The adult brain contains neural stem cells that are capable of proliferating, differentiating into neurons or glia, and then either surviving or dying. This process of neural-cell production (neurogenesis) in the dentate gyrus of the hippocampus is responsive to brain injury, and both mental and physical activity. We now report that neurogenesis in the dentate gyrus can also be modified by diet. Previous studies have shown that dietary restriction (DR) can suppress agerelated deficits in learning and memory, and can increase resistance of neurons to degeneration in experimental models of neurodegenerative disorders. We found that maintenance of adult rats on a DR regimen results in a significant increase in the numbers of newly produced neural cells in the dentate gyrus of the hippocampus, as determined by stereologic analysis of cells labeled with the DNA precursor analog bromodeoxyuridine. The increase in neurogenesis in rats maintained on DR appears to result from decreased death of newly produced cells, rather than from increased cell proliferation. We further show that the expression of brain-derived neurotrophic factor, a trophic factor recently associated with neurogenesis, is increased in hippocampal cells of rats maintained on DR. Our data are the first evidence that diet can affect the process of neurogenesis, as well as the first evidence that diet can affect neurotrophic factor production. These findings provide insight into the mechanisms whereby diet impacts on brain plasticity, aging and neurodegenerative disorders.
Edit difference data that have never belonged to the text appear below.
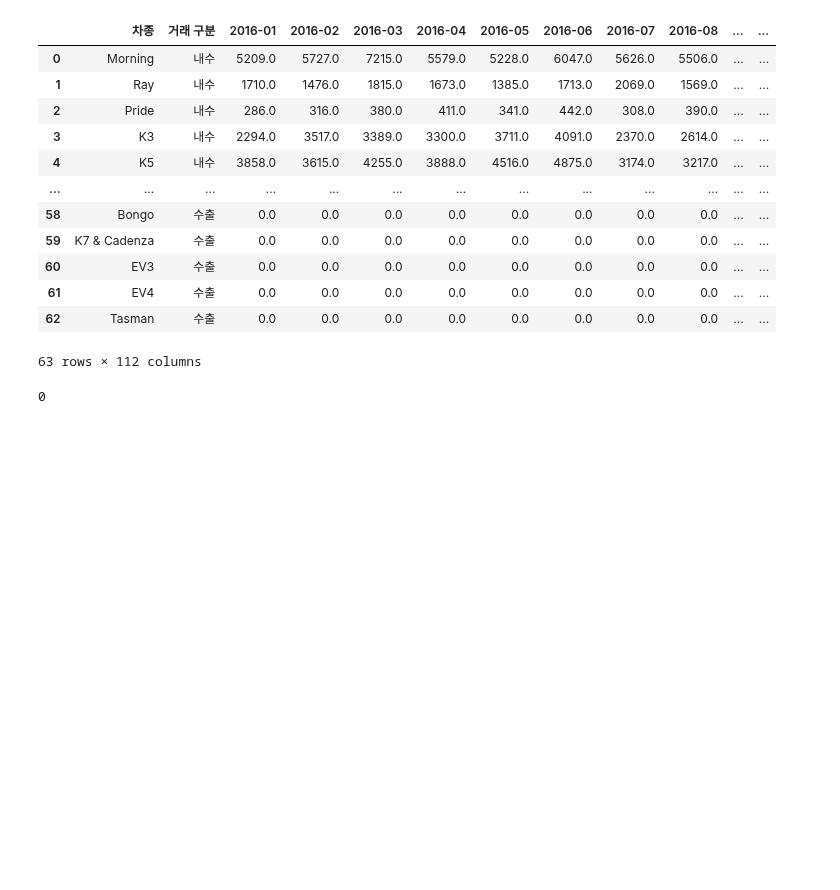
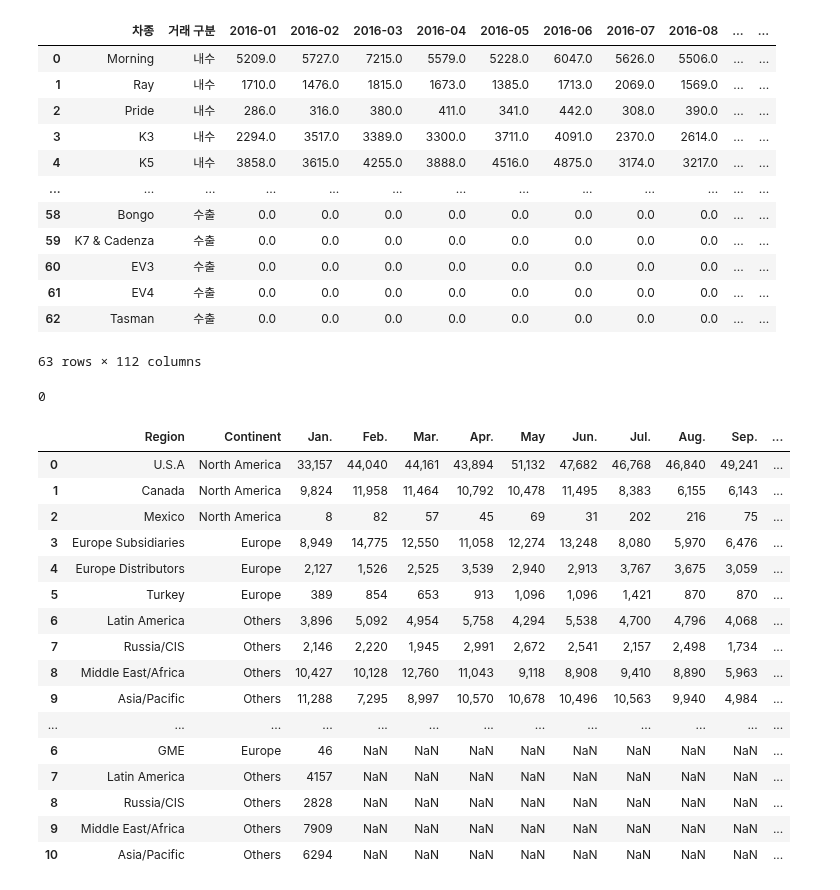
Before and after one commit to CodeWorks-hi/mini-project-2, a Jupyter notebook: jupyter_notebooks/데이터_전처리/temp_data.ipynb, the cells around one changed output. Saved outputs shown, nothing was run; the diff lists cells and outputs as text; code cells hidden in the pictures; blank space fills up the shorter version.

```diff
--- a/jupyter_notebooks/데이터_전처리/temp_data.ipynb
+++ b/jupyter_notebooks/데이터_전처리/temp_data.ipynb
@@ -60,0 +60,26 @@ df.to_csv("../../data/processed/kia-by-car.csv", index=False)
+# %%
+a = pd.read_csv("../../data/raw/현대/hmc-export-by-region-december-y2023.csv")
+b = pd.read_csv("../../data/raw/현대/hmc-export-by-region-december-y2024.csv")
+c = pd.read_csv("../../data/raw/현대/hmc-export-by-region-january-y2025.csv")
+
+df = pd.concat([a, b, c], axis=0)
+df
+# df.groupby("Region")["Continent"].count().count()
+# %% [output]
+|  | Region | Continent | Jan. | Feb. | Mar. | Apr. | May | Jun. | Jul. | Aug. | Sep. | ... |
+| 0 | U.S.A | North America | 33,157 | 44,040 | 44,161 | 43,894 | 51,132 | 47,682 | 46,768 | 46,840 | 49,241 | ... |
+| 1 | Canada | North America | 9,824 | 11,958 | 11,464 | 10,792 | 10,478 | 11,495 | 8,383 | 6,155 | 6,143 | ... |
+| 2 | Mexico | North America | 8 | 82 | 57 | 45 | 69 | 31 | 202 | 216 | 75 | ... |
+| 3 | Europe Subsidiaries | Europe | 8,949 | 14,775 | 12,550 | 11,058 | 12,274 | 13,248 | 8,080 | 5,970 | 6,476 | ... |
+| 4 | Europe Distributors | Europe | 2,127 | 1,526 | 2,525 | 3,539 | 2,940 | 2,913 | 3,767 | 3,675 | 3,059 | ... |
+| 5 | Turkey | Europe | 389 | 854 | 653 | 913 | 1,096 | 1,096 | 1,421 | 870 | 870 | ... |
+| 6 | Latin America | Others | 3,896 | 5,092 | 4,954 | 5,758 | 4,294 | 5,538 | 4,700 | 4,796 | 4,068 | ... |
+| 7 | Russia/CIS | Others | 2,146 | 2,220 | 1,945 | 2,991 | 2,672 | 2,541 | 2,157 | 2,498 | 1,734 | ... |
+| 8 | Middle East/Africa | Others | 10,427 | 10,128 | 12,760 | 11,043 | 9,118 | 8,908 | 9,410 | 8,890 | 5,963 | ... |
+| 9 | Asia/Pacific | Others | 11,288 | 7,295 | 8,997 | 10,570 | 10,678 | 10,496 | 10,563 | 9,940 | 4,984 | ... |
+| ... | ... | ... | ... | ... | ... | ... | ... | ... | ... | ... | ... | ... |
+| 6 | GME | Europe | 46 | NaN | NaN | NaN | NaN | NaN | NaN | NaN | NaN | ... |
+| 7 | Latin America | Others | 4157 | NaN | NaN | NaN | NaN | NaN | NaN | NaN | NaN | ... |
+| 8 | Russia/CIS | Others | 2828 | NaN | NaN | NaN | NaN | NaN | NaN | NaN | NaN | ... |
+| 9 | Middle East/Africa | Others | 7909 | NaN | NaN | NaN | NaN | NaN | NaN | NaN | NaN | ... |
+| 10 | Asia/Pacific | Others | 6294 | NaN | NaN | NaN | NaN | NaN | NaN | NaN | NaN | ... |
```
Also changed, not shown: parts of 3 cells of this notebook, 6 other files.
Index Entries

Aging Alzheimer’s disease bromodeoxyuridine caloric restriction hippocampus stem cells stereology